Are (were) your parents great readers? Tell us a bit about yourself.
No, my father is a voracious newspaper reader, but not a book reader. My mother does enjoy reading now and then a good novel, but not as a habit, very much the same as my two sisters. I am a forty-one-year-old woman from Madrid. I have two kids (a boy of six, Máximo, and a girl of eight, Ada). I love reading, I love music (my taste is very eclectic), I love sculling (I row in a local rowing club) and I love my partner, with whom I’ve been nearly fifteen years now, unmarried. I don’t believe in God – I’m an apostate. I believe in solidarity, equality, tolerance and love.
Did you want to work in the publishing industry from the start?
Yes, I’ve always had a passion for books and since an early age was clear about my wish to work in publishing, surrounded by books.
Continue reading Indie Publisher of the Week | Ana Pérez Galván, founder of Hispabooks
The literary blogosphere is pullulating with writing and opinions on every imaginable subject, era, or school of writing; writers promoting books; readers offering an opinion or amateur reviews; and comment by informed book critics. Here are a few favourites . . .
– blogs for Francophiles
Paris Diary by Laure is ‘a very personal and subjective view of Paris life, like a morning phone call to my best friend’.
The Paris Review was founded in Paris by George Plimpton and friends in 1953 to introduce important writers of the day. The blog is great for readers wanting a shot of culture, but are short on time to read in depth.
– blogs for design aficionados
Browns Editions offer a design feast for the eyes and uber-chic ideas.
Thames & Hudson has been an independent, family-owned company since it was founded in 1949 and its World of Art series of books is especially well known.
– blogs offering informed opinions
The Times Literary Supplement’s blog about books and ideas is a must-read regular.
Andrew Gallix is editor-in-chief of 3:AM Magazine, credited by The Guardian as being the first literary blog ever.
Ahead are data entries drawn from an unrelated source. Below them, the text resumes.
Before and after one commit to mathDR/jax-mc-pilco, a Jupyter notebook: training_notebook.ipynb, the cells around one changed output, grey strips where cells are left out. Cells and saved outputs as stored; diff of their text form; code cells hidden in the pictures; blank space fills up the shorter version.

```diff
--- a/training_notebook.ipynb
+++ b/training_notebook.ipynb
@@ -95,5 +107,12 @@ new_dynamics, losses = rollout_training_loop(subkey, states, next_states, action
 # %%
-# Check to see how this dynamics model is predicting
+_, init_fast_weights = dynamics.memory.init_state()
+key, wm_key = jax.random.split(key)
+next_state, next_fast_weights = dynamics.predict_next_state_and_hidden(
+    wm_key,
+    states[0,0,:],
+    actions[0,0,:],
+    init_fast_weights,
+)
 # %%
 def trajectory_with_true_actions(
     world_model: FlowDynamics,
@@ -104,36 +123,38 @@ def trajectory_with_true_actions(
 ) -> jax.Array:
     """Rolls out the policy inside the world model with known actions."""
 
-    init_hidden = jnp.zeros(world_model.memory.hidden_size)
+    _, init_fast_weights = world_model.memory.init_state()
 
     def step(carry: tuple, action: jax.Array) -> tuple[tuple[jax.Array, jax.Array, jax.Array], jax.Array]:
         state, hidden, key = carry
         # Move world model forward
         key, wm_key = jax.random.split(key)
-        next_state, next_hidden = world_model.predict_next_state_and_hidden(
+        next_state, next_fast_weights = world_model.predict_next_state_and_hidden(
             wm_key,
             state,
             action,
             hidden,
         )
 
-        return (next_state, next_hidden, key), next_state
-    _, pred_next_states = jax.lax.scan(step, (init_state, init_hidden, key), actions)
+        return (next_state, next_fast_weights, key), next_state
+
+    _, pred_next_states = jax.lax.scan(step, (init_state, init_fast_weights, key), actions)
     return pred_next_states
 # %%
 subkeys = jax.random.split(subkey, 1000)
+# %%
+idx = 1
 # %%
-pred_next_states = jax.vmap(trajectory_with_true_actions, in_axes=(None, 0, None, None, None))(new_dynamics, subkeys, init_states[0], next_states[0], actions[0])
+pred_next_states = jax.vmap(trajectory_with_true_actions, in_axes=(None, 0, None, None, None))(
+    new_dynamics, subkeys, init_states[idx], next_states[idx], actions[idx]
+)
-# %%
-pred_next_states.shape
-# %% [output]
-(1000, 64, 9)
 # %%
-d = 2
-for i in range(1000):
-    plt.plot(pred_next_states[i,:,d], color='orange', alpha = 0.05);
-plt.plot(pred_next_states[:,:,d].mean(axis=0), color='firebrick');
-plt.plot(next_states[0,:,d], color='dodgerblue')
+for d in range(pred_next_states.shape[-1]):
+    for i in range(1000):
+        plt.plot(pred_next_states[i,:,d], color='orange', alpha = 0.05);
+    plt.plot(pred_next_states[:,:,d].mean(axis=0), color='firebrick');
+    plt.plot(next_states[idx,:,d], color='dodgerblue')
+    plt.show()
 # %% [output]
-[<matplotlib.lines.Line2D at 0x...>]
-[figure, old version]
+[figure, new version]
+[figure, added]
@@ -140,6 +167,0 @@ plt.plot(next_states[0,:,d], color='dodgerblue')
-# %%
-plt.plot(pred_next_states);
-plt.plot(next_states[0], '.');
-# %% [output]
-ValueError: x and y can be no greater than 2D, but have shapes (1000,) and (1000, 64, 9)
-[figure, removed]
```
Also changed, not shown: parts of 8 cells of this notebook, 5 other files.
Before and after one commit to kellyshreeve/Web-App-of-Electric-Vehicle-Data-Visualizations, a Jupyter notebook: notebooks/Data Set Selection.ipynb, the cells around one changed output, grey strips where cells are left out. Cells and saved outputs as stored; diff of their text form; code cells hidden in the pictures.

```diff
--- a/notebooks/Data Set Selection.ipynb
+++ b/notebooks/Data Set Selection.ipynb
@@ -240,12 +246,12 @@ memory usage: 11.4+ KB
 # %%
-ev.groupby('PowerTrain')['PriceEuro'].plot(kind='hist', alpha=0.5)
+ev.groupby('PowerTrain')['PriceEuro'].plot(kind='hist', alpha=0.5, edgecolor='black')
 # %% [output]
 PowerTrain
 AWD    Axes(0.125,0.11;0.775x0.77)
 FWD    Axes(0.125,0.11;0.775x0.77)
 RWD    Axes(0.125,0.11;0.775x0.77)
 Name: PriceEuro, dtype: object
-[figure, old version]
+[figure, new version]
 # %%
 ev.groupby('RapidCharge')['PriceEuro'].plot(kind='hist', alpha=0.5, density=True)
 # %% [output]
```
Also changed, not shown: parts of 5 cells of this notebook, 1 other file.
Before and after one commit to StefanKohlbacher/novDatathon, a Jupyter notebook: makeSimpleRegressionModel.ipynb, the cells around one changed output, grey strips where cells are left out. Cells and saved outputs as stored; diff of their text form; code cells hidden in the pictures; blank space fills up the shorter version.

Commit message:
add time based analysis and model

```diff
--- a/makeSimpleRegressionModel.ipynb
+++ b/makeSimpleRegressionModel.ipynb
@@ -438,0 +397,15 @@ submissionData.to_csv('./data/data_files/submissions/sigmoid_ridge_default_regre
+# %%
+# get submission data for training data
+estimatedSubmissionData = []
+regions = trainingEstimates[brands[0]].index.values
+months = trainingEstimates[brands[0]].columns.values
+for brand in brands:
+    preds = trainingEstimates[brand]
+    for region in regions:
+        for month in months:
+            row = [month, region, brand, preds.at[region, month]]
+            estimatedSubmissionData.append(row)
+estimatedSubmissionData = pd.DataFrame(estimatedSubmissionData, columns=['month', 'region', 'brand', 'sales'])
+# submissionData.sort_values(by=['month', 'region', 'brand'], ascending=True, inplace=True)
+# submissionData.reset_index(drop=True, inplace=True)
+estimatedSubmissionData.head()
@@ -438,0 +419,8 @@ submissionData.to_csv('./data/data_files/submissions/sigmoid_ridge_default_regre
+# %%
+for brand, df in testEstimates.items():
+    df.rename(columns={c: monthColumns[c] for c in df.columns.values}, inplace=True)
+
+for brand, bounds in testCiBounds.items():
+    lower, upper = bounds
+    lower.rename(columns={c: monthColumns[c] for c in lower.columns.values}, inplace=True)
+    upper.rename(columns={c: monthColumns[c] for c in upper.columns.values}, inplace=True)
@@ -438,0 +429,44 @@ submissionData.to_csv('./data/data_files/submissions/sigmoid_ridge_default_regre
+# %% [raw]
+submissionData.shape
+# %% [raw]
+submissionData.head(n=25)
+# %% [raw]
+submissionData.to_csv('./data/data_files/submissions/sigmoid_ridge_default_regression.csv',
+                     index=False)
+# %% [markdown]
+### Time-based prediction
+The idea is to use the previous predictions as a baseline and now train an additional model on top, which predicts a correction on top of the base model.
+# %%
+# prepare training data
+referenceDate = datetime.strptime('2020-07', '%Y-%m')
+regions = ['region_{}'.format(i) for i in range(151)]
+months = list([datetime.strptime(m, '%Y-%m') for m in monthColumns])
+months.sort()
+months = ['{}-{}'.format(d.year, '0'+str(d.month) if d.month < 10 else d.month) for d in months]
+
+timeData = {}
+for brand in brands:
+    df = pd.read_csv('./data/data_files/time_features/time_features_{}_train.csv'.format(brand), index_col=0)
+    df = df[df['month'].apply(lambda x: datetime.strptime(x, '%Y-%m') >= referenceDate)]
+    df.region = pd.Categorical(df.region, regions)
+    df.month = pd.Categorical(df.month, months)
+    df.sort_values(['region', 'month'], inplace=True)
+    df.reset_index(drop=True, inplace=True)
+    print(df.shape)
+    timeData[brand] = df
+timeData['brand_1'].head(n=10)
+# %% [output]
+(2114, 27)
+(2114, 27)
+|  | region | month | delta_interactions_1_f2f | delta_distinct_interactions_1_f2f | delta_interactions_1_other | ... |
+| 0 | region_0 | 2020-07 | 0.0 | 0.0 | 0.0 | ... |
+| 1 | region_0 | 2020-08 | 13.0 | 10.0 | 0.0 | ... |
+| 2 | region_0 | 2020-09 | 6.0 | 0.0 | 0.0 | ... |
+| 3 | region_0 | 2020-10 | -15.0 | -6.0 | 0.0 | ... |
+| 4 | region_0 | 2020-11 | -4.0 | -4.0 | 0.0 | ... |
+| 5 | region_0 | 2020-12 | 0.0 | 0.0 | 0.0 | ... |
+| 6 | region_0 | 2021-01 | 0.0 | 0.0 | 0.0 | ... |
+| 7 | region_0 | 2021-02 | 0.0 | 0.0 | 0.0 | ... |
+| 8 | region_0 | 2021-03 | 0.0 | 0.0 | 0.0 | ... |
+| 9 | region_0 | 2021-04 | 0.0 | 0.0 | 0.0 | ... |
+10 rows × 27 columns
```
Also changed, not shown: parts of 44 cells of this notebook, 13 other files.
He writes fiction and criticism, edits books, and teaches at the Sorbonne.
Continue reading BookBlast on the blogosphere